The bidding process for the Kenyan SNO has been thrown into chaos after it was cancelled by the Minister Raphael Tuju. On Monday morning last week, the Kenyan regulator CCK sent a press release to newsrooms announcing that the ceremony would proceed as planned. Hours later, a second advisory was hurriedly sent to the press cancelling the event.

It was not until Thursday that Tuju publicly admitted that he had indeed ordered the cancellation of the event, after receiving several representations alleging impropriety in the tendering process.

One of the difficulties of the tendering process has been the stability of the consortia involved. Care had to be taken to obviate the problems which have bedevilled the Third Mobile operator, where the winners of the licence are yet to hit the road, mainly due to disagreements between members of the Consortium over the raising of agreed funds.

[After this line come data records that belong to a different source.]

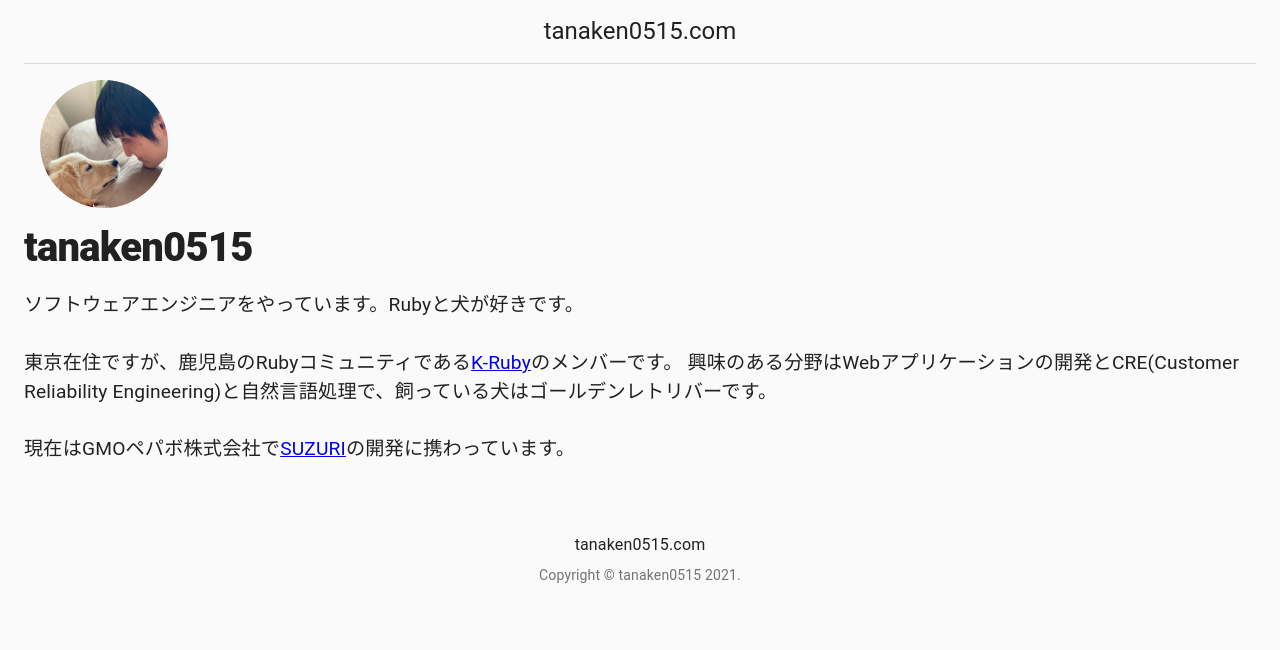
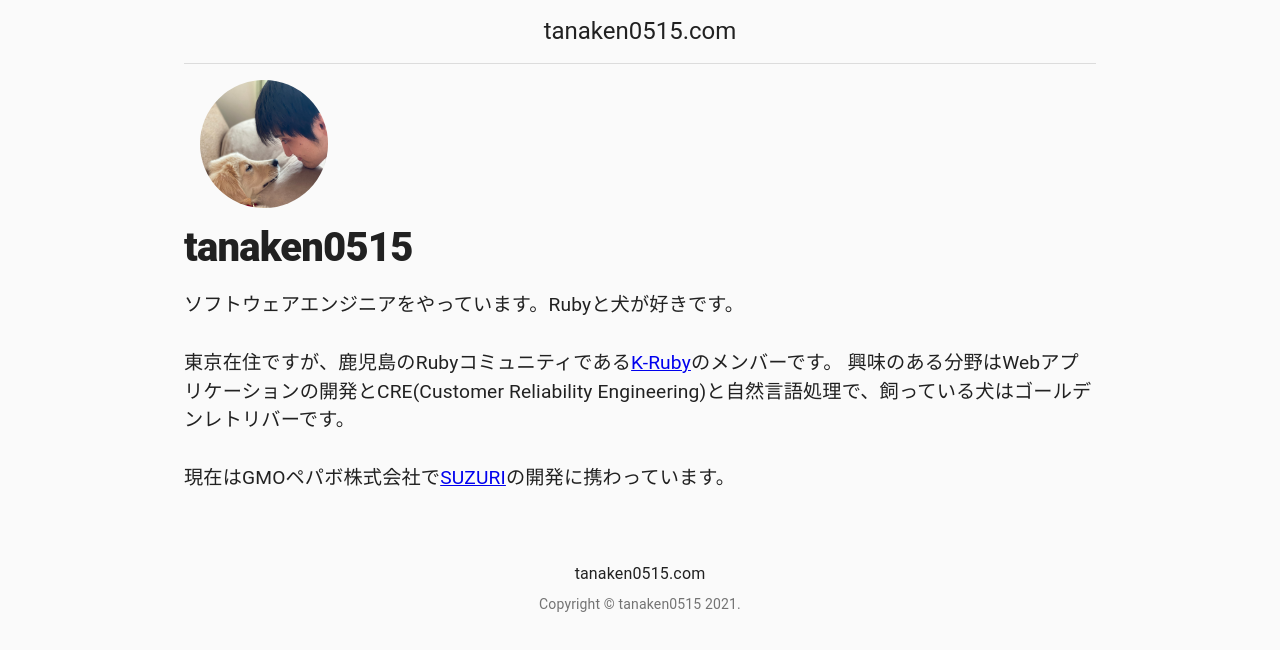
Before and after one commit to tanaken0515/tanaken0515.com, a Next.js app: page / in a window 1280 px wide. Shown: the top 650 px of the page. Built offline with nearby package versions, Linux system fonts and the light colour scheme.

Commit message:
Fix container width

```diff
--- a/components/footer.js
+++ b/components/footer.js
@@ -31,7 +31,7 @@ export default function Footer(props) {
 
   return (
     <footer className={classes.footer}>
-      <Container maxWidth="lg">
+      <Container maxWidth='md'>
         <Typography variant="subtitle1" align="center" gutterBottom>
           <Link color="inherit" href='/'>
             {title}
--- a/components/layout.js
+++ b/components/layout.js
@@ -9,7 +9,7 @@ export const siteTitle = 'tanaken0515.com'
 
 export default function Layout({ children }) {
   return (
-    <Container maxWidth='lg'>
+    <Container maxWidth='md'>
       <Head>
         <link rel="icon" href="/favicon.ico" />
         <meta
```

It is understood that in the process of these enquiries, cases emerged where some key members of the consortium disowned their alleged partners. In turn, this created a great deal of anxiety among the competitors, because those whose bids had problems came to know about them in advance.Thus, the bidders who had disagreements with their fellow consortium members mounted a major campaign to have the announcement of the winner postponed.

One of these consortium disagreements has already gone to court. Wildstream Communications Ltd wants Telecommunication Consultants of India stopped from taking part. It says that Telecommunication Consultants was its partner before it withdrew from the consortium and joined other partners contrary to an agreement signed last year.

On Tuesday last week, Chacha Odera argued before High Court judge Onesmus Mutungi that the application filed by Wildstream Communications be dismissed because the plaintiff had not provided enough evidence to prove it would be damaged if it lost the international tender advertised by the Government. Odera informed the court that Wildstream Communications must provide a security of Sh200 million, which it had failed to do.

The fact that the Treasury had reduced the reserve price for the licence from Sh3.8 billion to Sh2 billion dollars was turned into ammunition to shoot the process down. Having only been appointed to the ministry recently, and figuring that he needed more time to asses the complaints, Mr Tuju decided to act.

The Nation and various others